But just as important are the shifts for businesses and financial markets. The coronavirus trauma will remake everything from national productivity to how much Americans participate in the stock market DJIA, -0.39% and how much they stash under the mattress. The post-pandemic world will be both jarring and, analysts say, a natural continuation of trends that began in the wake of the 2008 financial crisis.
“The episode was a reminder that the world is not as safe a place as we thought it was,” said Karen Dynan, a Harvard economics professor who served as assistant secretary for economic policy and chief economist at the U.S. Treasury Department from 2014 to 2017.
Dynan and others see an uneasy future landscape: gun-shy U.S. consumers, an even more activist Federal Reserve and businesses that may have to work harder to convince investors of their value.
Their thoughts follow:
Consumers will turn protectionist
In past periods of high uncertainty, American households have increased precautionary saving, “trying to build up financial buffers as a protection against a blow to their income. I think it’s quite likely that saving is going to remain high for many people,” Dynan said in an interview.
The trauma of the coronavirus episode will likely cut more deeply than that, though. It will likely amplify trends that started after the 2008 financial crisis, Dynan thinks. That experience caused Americans to lose trust in institutions and experts, she said.
“The economy was weak for a long time and the rebound came more slowly for the typical person. It’s not surprising, then, that the typical person is asking whether the financial system and the people who regulate it really have their best interest in mind. I’m a former regulator, and I can understand why some people feel they’ve been ill-served.”
Labor will get a smaller piece of the pie
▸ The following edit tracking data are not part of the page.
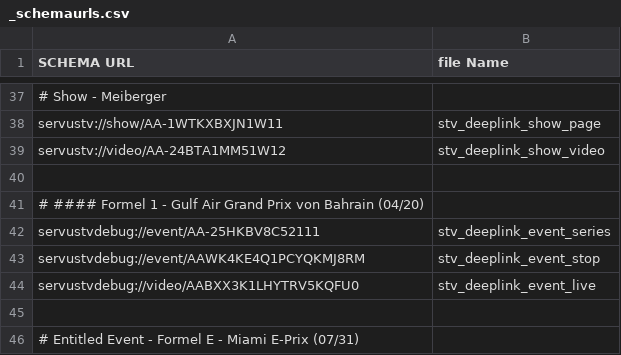
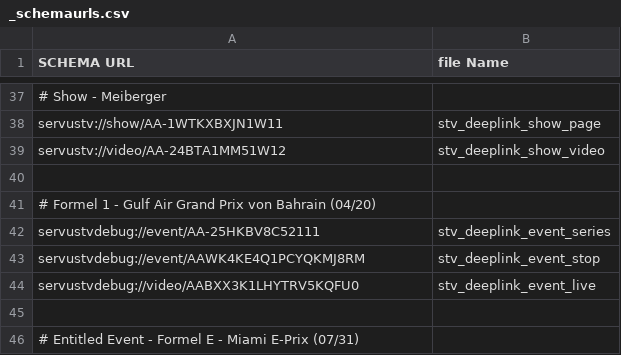
Before and after one commit to wcarey-ibeta/redbulltv, a CSV file: images/ios/deeplinks/_schemaurls.csv, drawn as a sheet; only a part is shown, gaps mark what is left out.

```diff
--- a/images/ios/deeplinks/_schemaurls.csv
+++ b/images/ios/deeplinks/_schemaurls.csv
@@ -40,3 +40,3 @@
 
-# #### Formel 1 - Gulf Air Grand Prix von Bahrain  (04/20)
+# Formel 1 - Gulf Air Grand Prix von Bahrain  (04/20)
 "servustvdebug://event/AA-25HKBV8C52111";"stv_deeplink_event_series"
```
Also changed, not shown: 1 other file.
Steve Blitz, chief U.S. economist for TS Lombard, thinks it won’t just be consumers ramping up their precautionary saving, but firms will adjust behavior as well. And that means relying less on workers.
“I think we’re going to get much more capital investment activity in processes replacing labor because if I’m faced with a pandemic and losing workers, I have to shut down my shop,” Blitz told MarketWatch.
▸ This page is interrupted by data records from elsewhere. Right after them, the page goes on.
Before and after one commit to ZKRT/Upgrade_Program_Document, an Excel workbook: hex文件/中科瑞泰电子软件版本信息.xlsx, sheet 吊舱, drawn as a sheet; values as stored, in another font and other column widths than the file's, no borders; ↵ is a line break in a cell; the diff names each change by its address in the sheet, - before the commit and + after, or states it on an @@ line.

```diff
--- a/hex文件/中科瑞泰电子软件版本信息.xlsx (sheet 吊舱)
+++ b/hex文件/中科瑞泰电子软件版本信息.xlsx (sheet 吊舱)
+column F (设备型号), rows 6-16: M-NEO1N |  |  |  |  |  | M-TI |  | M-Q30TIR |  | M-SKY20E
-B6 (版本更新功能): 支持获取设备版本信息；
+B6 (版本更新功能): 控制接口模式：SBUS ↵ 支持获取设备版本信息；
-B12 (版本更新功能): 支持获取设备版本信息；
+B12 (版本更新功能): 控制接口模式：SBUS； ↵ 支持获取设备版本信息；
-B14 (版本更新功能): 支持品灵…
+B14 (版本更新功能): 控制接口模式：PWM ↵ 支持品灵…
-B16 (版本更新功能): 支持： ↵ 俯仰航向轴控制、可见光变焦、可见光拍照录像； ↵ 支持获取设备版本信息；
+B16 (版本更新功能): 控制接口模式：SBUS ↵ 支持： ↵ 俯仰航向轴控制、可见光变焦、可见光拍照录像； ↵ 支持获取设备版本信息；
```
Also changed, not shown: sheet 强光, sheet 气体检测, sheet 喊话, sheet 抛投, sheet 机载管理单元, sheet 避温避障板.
That idea, Blitz acknowledges, is an “acceleration” of a trend that’s gone on over the past decade or so, also hastened by fallout from the U.S.-China trade war that will redraw supply chains. “If, instead of relying on a plant in Wuhan, I can put a plant in Idaho with no workers, and the cost is the same, why not?” Blitz said.
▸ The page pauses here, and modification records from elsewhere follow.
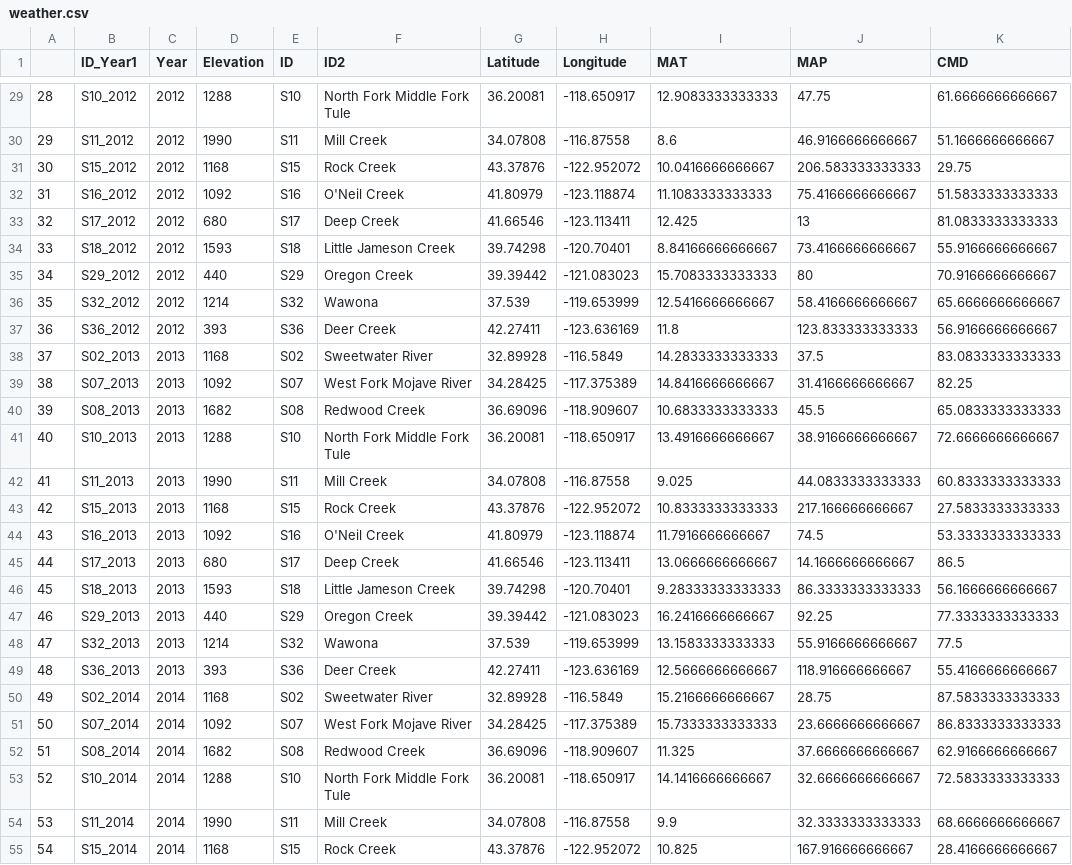
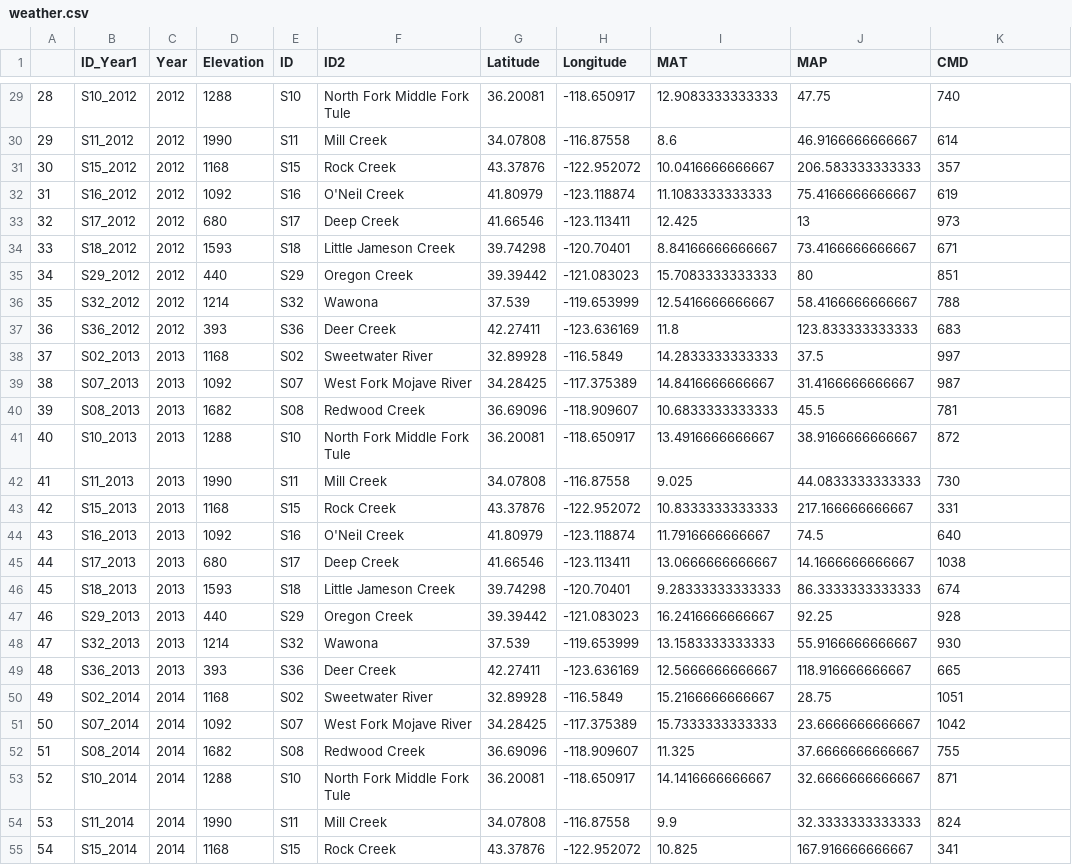
Before and after one commit to anstettd/a_Resurrection, a CSV file: Data/weather.csv, drawn as a sheet; only a part is shown, gaps mark what is left out; the diff covers the shown part only.

```diff
--- a/Data/weather.csv
+++ b/Data/weather.csv
@@ -29,27 +29,27 @@
-"28","S10_2012",2012,1288,"S10","North Fork Middle Fork Tule",36.20081,-118.650917,12.9083333333333,47.75,61.6666666666667
-"29","S11_2012",2012,1990,"S11","Mill Creek",34.07808,-116.87558,8.6,46.9166666666667,51.1666666666667
-"30","S15_2012",2012,1168,"S15","Rock Creek",43.37876,-122.952072,10.0416666666667,206.583333333333,29.75
-"31","S16_2012",2012,1092,"S16","O'Neil Creek",41.80979,-123.118874,11.1083333333333,75.4166666666667,51.5833333333333
-"32","S17_2012",2012,680,"S17","Deep Creek",41.66546,-123.113411,12.425,13,81.0833333333333
-"33","S18_2012",2012,1593,"S18","Little Jameson Creek",39.74298,-120.70401,8.84166666666667,73.4166666666667,55.9166666666667
-"34","S29_2012",2012,440,"S29","Oregon Creek",39.39442,-121.083023,15.7083333333333,80,70.9166666666667
-"35","S32_2012",2012,1214,"S32","Wawona",37.539,-119.653999,12.5416666666667,58.4166666666667,65.6666666666667
-"36","S36_2012",2012,393,"S36","Deer Creek",42.27411,-123.636169,11.8,123.833333333333,56.9166666666667
-"37","S02_2013",2013,1168,"S02","Sweetwater River",32.89928,-116.5849,14.2833333333333,37.5,83.0833333333333
-"38","S07_2013",2013,1092,"S07","West Fork Mojave River",34.28425,-117.375389,14.8416666666667,31.4166666666667,82.25
-"39","S08_2013",2013,1682,"S08","Redwood Creek",36.69096,-118.909607,10.6833333333333,45.5,65.0833333333333
-"40","S10_2013",2013,1288,"S10","North Fork Middle Fork Tule",36.20081,-118.650917,13.4916666666667,38.9166666666667,72.6666666666667
-"41","S11_2013",2013,1990,"S11","Mill Creek",34.07808,-116.87558,9.025,44.0833333333333,60.8333333333333
-"42","S15_2013",2013,1168,"S15","Rock Creek",43.37876,-122.952072,10.8333333333333,217.166666666667,27.5833333333333
-"43","S16_2013",2013,1092,"S16","O'Neil Creek",41.80979,-123.118874,11.7916666666667,74.5,53.3333333333333
-"44","S17_2013",2013,680,"S17","Deep Creek",41.66546,-123.113411,13.0666666666667,14.1666666666667,86.5
-"45","S18_2013",2013,1593,"S18","Little Jameson Creek",39.74298,-120.70401,9.28333333333333,86.3333333333333,56.1666666666667
-"46","S29_2013",2013,440,"S29","Oregon Creek",39.39442,-121.083023,16.2416666666667,92.25,77.3333333333333
-"47","S32_2013",2013,1214,"S32","Wawona",37.539,-119.653999,13.1583333333333,55.9166666666667,77.5
-"48","S36_2013",2013,393,"S36","Deer Creek",42.27411,-123.636169,12.5666666666667,118.916666666667,55.4166666666667
-"49","S02_2014",2014,1168,"S02","Sweetwater River",32.89928,-116.5849,15.2166666666667,28.75,87.5833333333333
-"50","S07_2014",2014,1092,"S07","West Fork Mojave River",34.28425,-117.375389,15.7333333333333,23.6666666666667,86.8333333333333
-"51","S08_2014",2014,1682,"S08","Redwood Creek",36.69096,-118.909607,11.325,37.6666666666667,62.9166666666667
-"52","S10_2014",2014,1288,"S10","North Fork Middle Fork Tule",36.20081,-118.650917,14.1416666666667,32.6666666666667,72.5833333333333
-"53","S11_2014",2014,1990,"S11","Mill Creek",34.07808,-116.87558,9.9,32.3333333333333,68.6666666666667
-"54","S15_2014",2014,1168,"S15","Rock Creek",43.37876,-122.952072,10.825,167.916666666667,28.4166666666667
+"28","S10_2012",2012,1288,"S10","North Fork Middle Fork Tule",36.20081,-118.650917,12.9083333333333,47.75,740
+"29","S11_2012",2012,1990,"S11","Mill Creek",34.07808,-116.87558,8.6,46.9166666666667,614
+"30","S15_2012",2012,1168,"S15","Rock Creek",43.37876,-122.952072,10.0416666666667,206.583333333333,357
+"31","S16_2012",2012,1092,"S16","O'Neil Creek",41.80979,-123.118874,11.1083333333333,75.4166666666667,619
+"32","S17_2012",2012,680,"S17","Deep Creek",41.66546,-123.113411,12.425,13,973
+"33","S18_2012",2012,1593,"S18","Little Jameson Creek",39.74298,-120.70401,8.84166666666667,73.4166666666667,671
+"34","S29_2012",2012,440,"S29","Oregon Creek",39.39442,-121.083023,15.7083333333333,80,851
+"35","S32_2012",2012,1214,"S32","Wawona",37.539,-119.653999,12.5416666666667,58.4166666666667,788
+"36","S36_2012",2012,393,"S36","Deer Creek",42.27411,-123.636169,11.8,123.833333333333,683
+"37","S02_2013",2013,1168,"S02","Sweetwater River",32.89928,-116.5849,14.2833333333333,37.5,997
+"38","S07_2013",2013,1092,"S07","West Fork Mojave River",34.28425,-117.375389,14.8416666666667,31.4166666666667,987
+"39","S08_2013",2013,1682,"S08","Redwood Creek",36.69096,-118.909607,10.6833333333333,45.5,781
+"40","S10_2013",2013,1288,"S10","North Fork Middle Fork Tule",36.20081,-118.650917,13.4916666666667,38.9166666666667,872
+"41","S11_2013",2013,1990,"S11","Mill Creek",34.07808,-116.87558,9.025,44.0833333333333,730
+"42","S15_2013",2013,1168,"S15","Rock Creek",43.37876,-122.952072,10.8333333333333,217.166666666667,331
+"43","S16_2013",2013,1092,"S16","O'Neil Creek",41.80979,-123.118874,11.7916666666667,74.5,640
+"44","S17_2013",2013,680,"S17","Deep Creek",41.66546,-123.113411,13.0666666666667,14.1666666666667,1038
+"45","S18_2013",2013,1593,"S18","Little Jameson Creek",39.74298,-120.70401,9.28333333333333,86.3333333333333,674
+"46","S29_2013",2013,440,"S29","Oregon Creek",39.39442,-121.083023,16.2416666666667,92.25,928
+"47","S32_2013",2013,1214,"S32","Wawona",37.539,-119.653999,13.1583333333333,55.9166666666667,930
+"48","S36_2013",2013,393,"S36","Deer Creek",42.27411,-123.636169,12.5666666666667,118.916666666667,665
+"49","S02_2014",2014,1168,"S02","Sweetwater River",32.89928,-116.5849,15.2166666666667,28.75,1051
+"50","S07_2014",2014,1092,"S07","West Fork Mojave River",34.28425,-117.375389,15.7333333333333,23.6666666666667,1042
+"51","S08_2014",2014,1682,"S08","Redwood Creek",36.69096,-118.909607,11.325,37.6666666666667,755
+"52","S10_2014",2014,1288,"S10","North Fork Middle Fork Tule",36.20081,-118.650917,14.1416666666667,32.6666666666667,871
+"53","S11_2014",2014,1990,"S11","Mill Creek",34.07808,-116.87558,9.9,32.3333333333333,824
+"54","S15_2014",2014,1168,"S15","Rock Creek",43.37876,-122.952072,10.825,167.916666666667,341
```
Also changed, not shown: 57 edited cells elsewhere in this file, Data/climate.csv, Data/pc.means.d.csv, 28 other files.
American commerce won’t be as dynamic
As millions of Americans hunker down, we’re likely to see “a major interruption in innovation and new ideas. Research will slow to a crawl as thousands of companies shut down and then cope with their own revenue decline. That stretch of lost innovation will reduce the nation’s future productivity growth,” wrote Stanford professor Nicholas Bloom, whose field of study is “uncertainty shocks,” in a recent blog post.
Dynan agrees: “People will be more cautious about starting up a small business,” she said.
A more all-powerful Fed…
Blitz worries that some of the normal dynamism — the ups and the downs — of the free market may be a victim of the desire of the central bank to cushion the economy as much as possible.
“I worry that we’ll live in a world where the capital markets are able to display prices only in a range deemed appropriate by the Fed,” he said.
Some of that behavior is already emerging, and ruffling feathers. “What’s the Fed’s purpose in buying non-investment grade debt?” asked long-time investor Howard Marks in early April. “Does it want to make sure all companies are able to borrow, regardless of their fundamentals? Does it want to protect bondholders from losses, and even mark-to-market declines? Who’ll do the buying for the government and make sure the purchase prices aren’t too high and defaulting issuers are avoided (or doesn’t anyone care)?”
…or maybe not
The story of the past two decades, since the dot-com bust and financial crisis, has been “corporate price-earnings ratios had no link to reality,” Blitz said. “It was the Fed creating price-earnings multiples. The Fed’s ability to create asset inflation is going to be more limited than in the last recovery because people are going to hold more cash.”
Investors who are brave enough to venture back into the stock market will go back to basics: evaluating equities on underlying fundamentals. “We just won’t have the froth created by the Fed,” Blitz said.
And not everyone will be tempted, Dynan said. Past research has shown people become more reluctant to make risky investments after living through a period of volatility or low returns in the financial markets, she noted, while studies have also shown that immigrants who grew up in countries that have experienced banking crises shy away from the banking system.
Now, the “lower for longer” environment we entered after the 2008 financial crisis may be better described as “lower forever.” With interest rates near zero TMUBMUSD10Y, 0.606% and households more attuned to the risks of financial markets than before, “the relative appeal of just sitting on cash” is higher, Dynan said.
“Risk was controlled by the Fed,” Blitz said. “Now we know there are massive risks over which the Fed has no control. It can mitigate the risk but it can’t control it.”